Article Text

Download PDFPDF

256 Dual-targeted CAR T cells boost antitumor immunity against solid tumors
  1. Amanda Finck,
  2. Ziming Wang,
  3. Ugur Uslu,
  4. Sofia Castelli,
  5. Andrew Rech,
  6. Julianna Latini,
  7. Donna Gonzalez,
  8. Tong Da,
  9. Regina M Young and
  10. Carl H June
  1. University of Pennsylvania, Philadelphia, PA, USA
  • Journal for ImmunoTherapy of Cancer (JITC) preprint. The copyright holder for this preprint are the authors/funders, who have granted JITC permission to display the preprint. All rights reserved. No reuse allowed without permission.


Background Chimeric Antigen Receptor (CAR) T cell therapy has shown strong antitumor potency in the context of hematological malignancies. However, CAR T cells face multiple barriers in treating solid tumors, such as trafficking to the tumor and a failure to expand and persist in the periphery. While ideally solid tumor target expression is restricted to the tumor to prevent on-target off-tumor toxicity, this scenario provides no opportunity for antigen-driven CAR T cell expansion in the periphery which can be correlated with response. To address this issue and increase the expansion and persistence of solid tumor-directed CAR T cells, we sought to design a dual-targeted CAR T cell against CD19 and the solid tumor antigen, mesothelin (MSLN), in order to maintain peripheral MSLN CAR T cell fitness and increase the number of CAR T cells which traffic to the tumor.

Methods Leveraging the paradigm of CD19 CAR T cells, which target a dispensable cell population and have exhibited success and safety in the clinic, we developed and optimized a CD19 and MSLN directed CAR T cell. We first assessed our technology in immunocompetent C57BL/6 mice where we established two syngeneic flank tumor models of pancreatic ductal adenocarcinoma (PDA) from KPC (KrasLSL.G12D/+p53R172H/+) mice, ranging in immunogenicity. In addition to assessing their antitumor efficacy, we also assessed their trafficking patterns compared to control CAR T cells.
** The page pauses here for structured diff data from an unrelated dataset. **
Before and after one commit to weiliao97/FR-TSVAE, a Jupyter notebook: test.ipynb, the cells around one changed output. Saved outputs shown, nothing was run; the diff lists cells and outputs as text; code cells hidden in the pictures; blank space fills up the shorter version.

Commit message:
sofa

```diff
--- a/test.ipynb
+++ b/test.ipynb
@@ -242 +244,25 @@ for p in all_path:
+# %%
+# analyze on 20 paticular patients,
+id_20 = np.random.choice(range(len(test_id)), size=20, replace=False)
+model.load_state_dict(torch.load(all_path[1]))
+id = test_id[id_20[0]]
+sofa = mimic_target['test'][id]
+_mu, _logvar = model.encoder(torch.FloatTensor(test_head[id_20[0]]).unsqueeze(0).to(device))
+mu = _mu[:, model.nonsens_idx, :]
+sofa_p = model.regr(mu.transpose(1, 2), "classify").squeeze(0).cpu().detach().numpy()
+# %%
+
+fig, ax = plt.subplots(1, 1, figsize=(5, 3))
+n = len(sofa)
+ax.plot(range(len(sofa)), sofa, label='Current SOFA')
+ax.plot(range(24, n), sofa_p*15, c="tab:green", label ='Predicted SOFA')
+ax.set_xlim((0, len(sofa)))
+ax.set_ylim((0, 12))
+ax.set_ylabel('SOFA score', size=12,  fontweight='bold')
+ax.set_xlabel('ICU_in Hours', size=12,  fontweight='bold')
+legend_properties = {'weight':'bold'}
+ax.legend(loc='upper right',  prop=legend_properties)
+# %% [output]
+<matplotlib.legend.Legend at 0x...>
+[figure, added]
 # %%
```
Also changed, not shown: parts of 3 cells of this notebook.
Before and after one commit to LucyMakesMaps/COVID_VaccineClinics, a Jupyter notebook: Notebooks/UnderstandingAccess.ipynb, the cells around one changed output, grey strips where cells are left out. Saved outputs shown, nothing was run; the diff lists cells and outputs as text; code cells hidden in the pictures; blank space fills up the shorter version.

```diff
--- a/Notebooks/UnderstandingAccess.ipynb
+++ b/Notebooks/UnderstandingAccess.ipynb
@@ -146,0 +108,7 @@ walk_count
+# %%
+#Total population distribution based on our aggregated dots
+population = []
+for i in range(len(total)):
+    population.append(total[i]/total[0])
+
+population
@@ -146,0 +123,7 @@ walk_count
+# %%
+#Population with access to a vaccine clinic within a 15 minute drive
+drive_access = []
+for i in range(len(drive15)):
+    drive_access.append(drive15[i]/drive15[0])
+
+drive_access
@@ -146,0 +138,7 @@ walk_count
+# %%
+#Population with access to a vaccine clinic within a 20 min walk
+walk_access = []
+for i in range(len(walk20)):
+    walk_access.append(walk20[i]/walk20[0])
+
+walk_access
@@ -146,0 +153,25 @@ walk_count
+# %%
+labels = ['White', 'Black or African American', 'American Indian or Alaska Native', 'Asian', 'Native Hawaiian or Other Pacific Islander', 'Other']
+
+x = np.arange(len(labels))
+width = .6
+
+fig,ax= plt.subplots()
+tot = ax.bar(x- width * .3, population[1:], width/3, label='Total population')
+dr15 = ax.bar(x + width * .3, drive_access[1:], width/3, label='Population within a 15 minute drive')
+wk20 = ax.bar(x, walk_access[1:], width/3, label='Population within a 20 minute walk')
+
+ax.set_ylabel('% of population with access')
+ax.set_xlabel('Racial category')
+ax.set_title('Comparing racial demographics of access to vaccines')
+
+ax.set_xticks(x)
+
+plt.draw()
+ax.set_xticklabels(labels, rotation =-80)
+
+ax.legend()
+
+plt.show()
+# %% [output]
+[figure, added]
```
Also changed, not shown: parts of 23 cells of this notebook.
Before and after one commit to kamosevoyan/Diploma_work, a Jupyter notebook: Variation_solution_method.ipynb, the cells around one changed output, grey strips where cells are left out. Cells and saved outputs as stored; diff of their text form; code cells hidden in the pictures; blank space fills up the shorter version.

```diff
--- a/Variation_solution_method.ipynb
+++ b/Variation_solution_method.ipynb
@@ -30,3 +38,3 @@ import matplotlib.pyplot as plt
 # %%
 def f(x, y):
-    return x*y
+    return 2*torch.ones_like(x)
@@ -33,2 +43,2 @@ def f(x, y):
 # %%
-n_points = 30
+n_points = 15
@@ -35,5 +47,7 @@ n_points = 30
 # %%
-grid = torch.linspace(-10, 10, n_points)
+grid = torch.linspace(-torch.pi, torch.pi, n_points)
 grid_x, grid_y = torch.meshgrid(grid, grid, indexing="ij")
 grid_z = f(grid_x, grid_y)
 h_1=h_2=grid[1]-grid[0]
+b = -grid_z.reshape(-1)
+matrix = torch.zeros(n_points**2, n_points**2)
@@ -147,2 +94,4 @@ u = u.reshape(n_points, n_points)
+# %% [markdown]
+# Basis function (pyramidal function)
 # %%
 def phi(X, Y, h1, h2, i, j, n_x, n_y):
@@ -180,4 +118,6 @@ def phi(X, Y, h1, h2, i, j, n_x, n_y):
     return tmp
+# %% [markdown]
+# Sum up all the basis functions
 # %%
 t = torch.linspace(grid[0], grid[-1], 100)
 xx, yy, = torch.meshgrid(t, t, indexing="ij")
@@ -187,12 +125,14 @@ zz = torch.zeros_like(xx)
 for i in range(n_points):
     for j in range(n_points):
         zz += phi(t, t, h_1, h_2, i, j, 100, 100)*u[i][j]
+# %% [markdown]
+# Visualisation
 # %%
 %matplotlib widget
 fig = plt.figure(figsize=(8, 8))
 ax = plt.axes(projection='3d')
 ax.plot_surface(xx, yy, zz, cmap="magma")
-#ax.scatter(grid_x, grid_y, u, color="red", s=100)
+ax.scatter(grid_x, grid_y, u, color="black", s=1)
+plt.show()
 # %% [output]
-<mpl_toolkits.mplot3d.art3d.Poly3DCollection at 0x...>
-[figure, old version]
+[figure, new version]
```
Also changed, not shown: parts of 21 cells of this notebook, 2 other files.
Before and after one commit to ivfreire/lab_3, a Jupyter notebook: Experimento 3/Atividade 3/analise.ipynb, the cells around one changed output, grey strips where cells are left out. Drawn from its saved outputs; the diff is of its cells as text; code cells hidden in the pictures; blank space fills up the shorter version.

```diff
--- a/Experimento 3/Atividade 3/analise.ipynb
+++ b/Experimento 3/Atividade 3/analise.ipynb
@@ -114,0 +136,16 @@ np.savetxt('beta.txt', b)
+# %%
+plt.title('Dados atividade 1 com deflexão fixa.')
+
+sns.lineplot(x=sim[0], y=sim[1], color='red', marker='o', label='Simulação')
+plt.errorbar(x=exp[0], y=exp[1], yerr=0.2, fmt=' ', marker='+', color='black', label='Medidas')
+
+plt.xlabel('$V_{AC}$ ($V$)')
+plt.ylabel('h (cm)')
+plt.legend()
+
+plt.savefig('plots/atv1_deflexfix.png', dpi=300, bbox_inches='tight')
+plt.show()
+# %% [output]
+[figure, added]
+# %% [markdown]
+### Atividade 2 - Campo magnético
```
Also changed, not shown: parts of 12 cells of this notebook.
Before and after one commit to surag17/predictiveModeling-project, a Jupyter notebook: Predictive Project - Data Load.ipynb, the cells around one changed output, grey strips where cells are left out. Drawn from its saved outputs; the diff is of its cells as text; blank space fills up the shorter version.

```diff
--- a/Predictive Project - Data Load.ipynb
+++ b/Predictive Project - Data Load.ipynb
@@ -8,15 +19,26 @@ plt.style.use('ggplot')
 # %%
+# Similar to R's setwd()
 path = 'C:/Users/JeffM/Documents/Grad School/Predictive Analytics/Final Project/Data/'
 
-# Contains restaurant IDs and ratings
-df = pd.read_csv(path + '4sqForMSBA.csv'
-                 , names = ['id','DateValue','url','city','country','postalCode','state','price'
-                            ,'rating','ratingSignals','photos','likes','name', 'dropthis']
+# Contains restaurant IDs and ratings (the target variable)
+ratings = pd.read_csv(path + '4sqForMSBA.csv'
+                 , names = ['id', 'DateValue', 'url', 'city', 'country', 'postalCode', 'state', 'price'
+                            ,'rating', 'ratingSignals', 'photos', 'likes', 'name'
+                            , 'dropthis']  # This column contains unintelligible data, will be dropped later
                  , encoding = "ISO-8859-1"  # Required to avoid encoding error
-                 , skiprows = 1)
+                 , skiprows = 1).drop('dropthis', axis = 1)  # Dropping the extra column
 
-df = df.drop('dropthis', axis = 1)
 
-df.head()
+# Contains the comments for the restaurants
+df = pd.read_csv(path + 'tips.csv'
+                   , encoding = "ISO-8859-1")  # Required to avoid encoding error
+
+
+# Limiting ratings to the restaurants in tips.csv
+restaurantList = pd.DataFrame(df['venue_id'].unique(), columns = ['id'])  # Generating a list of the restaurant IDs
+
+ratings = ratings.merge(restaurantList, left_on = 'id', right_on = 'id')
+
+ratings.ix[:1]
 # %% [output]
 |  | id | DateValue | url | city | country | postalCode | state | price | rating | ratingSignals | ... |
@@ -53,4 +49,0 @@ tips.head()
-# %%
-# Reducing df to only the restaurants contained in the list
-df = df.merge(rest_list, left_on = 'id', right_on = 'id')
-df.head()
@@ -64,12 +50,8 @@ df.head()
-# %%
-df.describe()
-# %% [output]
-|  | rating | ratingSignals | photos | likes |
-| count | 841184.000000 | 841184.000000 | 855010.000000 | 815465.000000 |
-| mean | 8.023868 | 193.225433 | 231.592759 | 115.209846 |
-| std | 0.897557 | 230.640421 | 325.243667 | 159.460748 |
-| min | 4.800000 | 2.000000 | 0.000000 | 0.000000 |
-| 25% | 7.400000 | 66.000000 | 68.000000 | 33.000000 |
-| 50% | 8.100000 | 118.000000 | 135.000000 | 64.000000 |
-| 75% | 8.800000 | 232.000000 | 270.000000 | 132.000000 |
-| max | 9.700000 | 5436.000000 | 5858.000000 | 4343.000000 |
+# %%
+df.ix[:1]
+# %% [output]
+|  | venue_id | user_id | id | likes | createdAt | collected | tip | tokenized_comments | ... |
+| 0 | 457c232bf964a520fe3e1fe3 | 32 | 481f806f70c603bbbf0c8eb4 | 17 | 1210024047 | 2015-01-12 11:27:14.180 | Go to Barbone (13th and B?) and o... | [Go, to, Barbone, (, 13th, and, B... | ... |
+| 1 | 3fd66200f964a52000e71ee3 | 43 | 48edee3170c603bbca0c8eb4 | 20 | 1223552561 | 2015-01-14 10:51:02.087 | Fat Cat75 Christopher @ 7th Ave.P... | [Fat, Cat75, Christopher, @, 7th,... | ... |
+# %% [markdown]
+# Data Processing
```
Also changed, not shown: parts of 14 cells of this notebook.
To determine the antitumor efficacy of human CAR T cells in NOD scid gamma (NSG) mice, we have developed a novel model to mimic CD19+ B cells in the periphery.

Results We have demonstrated specific cognate expansion of CD45.1+ dual murine CAR T cells and the induction of B cell aplasia in CD45.2+ C57BL/6 mice. Ultimately, we find enhanced B cell driven expansion in the blood, increased antitumor efficacy, and higher levels of early activation without increasing downstream exhaustion or toxicity compared to single CAR T cells. We have also identified alternative mechanisms of trafficking, likely owing to boosting in the spleen. Further, we have established a novel humanized model for CD19+ B cells in NSG mice and demonstrate that human dual CAR T cells expand in the periphery and demonstrate anti-tumor activity.

Conclusions Dual-targeted CAR T cells are a successful strategy to enhance solid tumor-directed expansion in the periphery and tumor infiltration resulting in increased antitumor efficacy in syngeneic and humanized models of PDA.

This is an open access article distributed in accordance with the Creative Commons Attribution Non Commercial (CC BY-NC 4.0) license, which permits others to distribute, remix, adapt, build upon this work non-commercially, and license their derivative works on different terms, provided the original work is properly cited, appropriate credit is given, any changes made indicated, and the use is non-commercial. See

Statistics from

Request Permissions

If you wish to reuse any or all of this article please use the link below which will take you to the Copyright Clearance Center’s RightsLink service. You will be able to get a quick price and instant permission to reuse the content in many different ways.